That said, he might consider turning over the managing reins to bench coach Trey Hillman when Zack Greinke takes the mound. Guess who managed Greinke's Cy Young season of 2009?
Not a lot went right for those Kansas City Royals, who lost 97 games, but Greinke was a standout for Hillman, going 16-8 with a league-leading 2.16 ERA, nearly 1 ½ runs lower than his career average.
So, when the Dodgers began due diligence before launching their record-breaking $147 million pursuit of the right-hander, they didn't look far for inside information.
There were hurdles that needed to be cleared for the Dodgers' comfort level, what with Greinke's history of social anxiety disorder and the reputation of having a sometimes prickly personality.
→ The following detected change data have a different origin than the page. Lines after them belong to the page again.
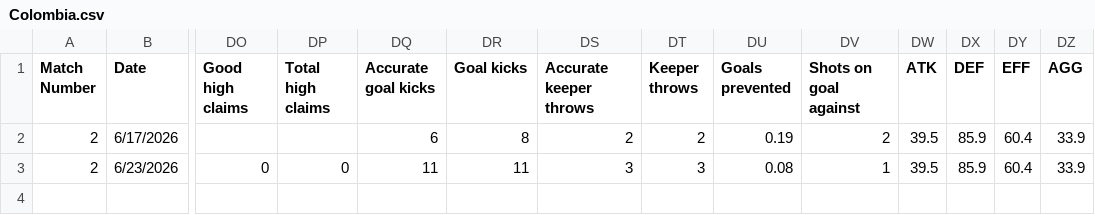
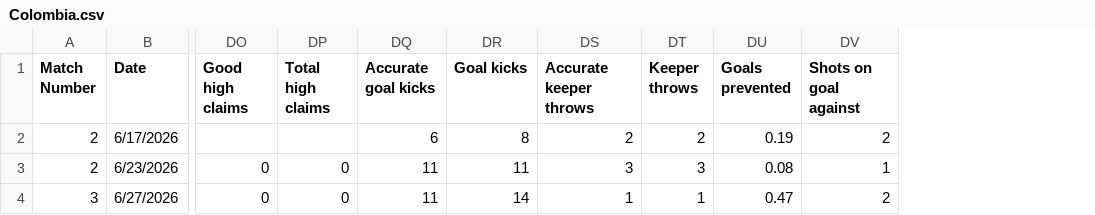
Before and after one commit to khasportfolio/wc26-stats, a CSV file: data/Colombia.csv, drawn as a sheet; only a part is shown, gaps mark what is left out; removed rows and columns are numbered as before the commit, all else as after; rows hold the shown columns only; the diff names each change by its address in the sheet, - before the commit and + after, or states it on an @@ line.

```diff
--- a/data/Colombia.csv
+++ b/data/Colombia.csv
-column DW (ATK), rows 2-3: 39.5 | 39.5
-column DX (DEF), rows 2-3: 85.9 | 85.9
-column DY (EFF), rows 2-3: 60.4 | 60.4
-column DZ (AGG), rows 2-3: 33.9 | 33.9
+row 4: 3 | 6/27/2026 | 0 | 0 | 11 | 14 | 1 | 1 | 0.47 | 2
```
Also changed, not shown: data/DR Congo.csv, data/England.csv, 20 other files.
So they asked the bench coach what he learned when he was manager.
You can probably tell by the outcome of the signing where Hillman came down on the question of Greinke's value as a pitcher and a teammate.
"I am extremely excited about him being part of the rotation," said Hillman. "He loves to compete. He had his best stuff against the best offenses, that would really put him on his 'A' game, especially that Cy Young year."
A former coach said Greinke is "different, in a good way." A former teammate called him "Captain Weirdo." Hillman knows why Greinke elicits such unusual reactions. But he said Greinke is not hard to manage.
"He can be a little standoffish. There are days he doesn't speak," said Hillman. "But he's a good teammate, especially with his fellow starting pitchers. My objective was to stay out of his way. I had maybe six or seven conversations with him the whole year. There wasn't really a need for more.
"One thing I told him was I wanted, with his anxiety, to make him comfortable. If he needed something, come to me. I kept the conversations very short. The last thing I wanted in '09 was for him to think I was jumping on the bandwagon."
Hillman said Greinke is serious about pitching and his preparation. He said Greinke was closest to pitching coach Bob McClure.
"They had a great relationship," said Hillman. "Mac told me on multiple occasions that Zack was a sharp, smart guy. He can look at things totally different at times. He doesn't always see things the way others see them. He doesn't mince words. He'll tell you exactly what he thinks. With his teammates, he has a great sense of humor. He keeps to himself, but it's not like he doesn't interact with teammates."
During the process of selecting his team, Greinke came alone to California to meet with Dodgers executives and impressed management by his knowledge of the team and the questions he asked.
Greinke later explained that his decision was based on several factors, among them the chance to win every year with a loaded roster that has already been rebuilt, how that lineup stacked up with other teams making offers (Texas and Anaheim) and a ballpark ideally suited to a fly-ball pitcher.
"I'm not surprised he was driving the process," said Hillman. "That's where Zack's intelligence comes in. He's going to set the course and he's going to drive it. I know he has an agent, but in this situation I'm sure he was the boss."
Ken Gurnick is a reporter for MLB.com. This story was not subject to the approval of Major League Baseball or its clubs.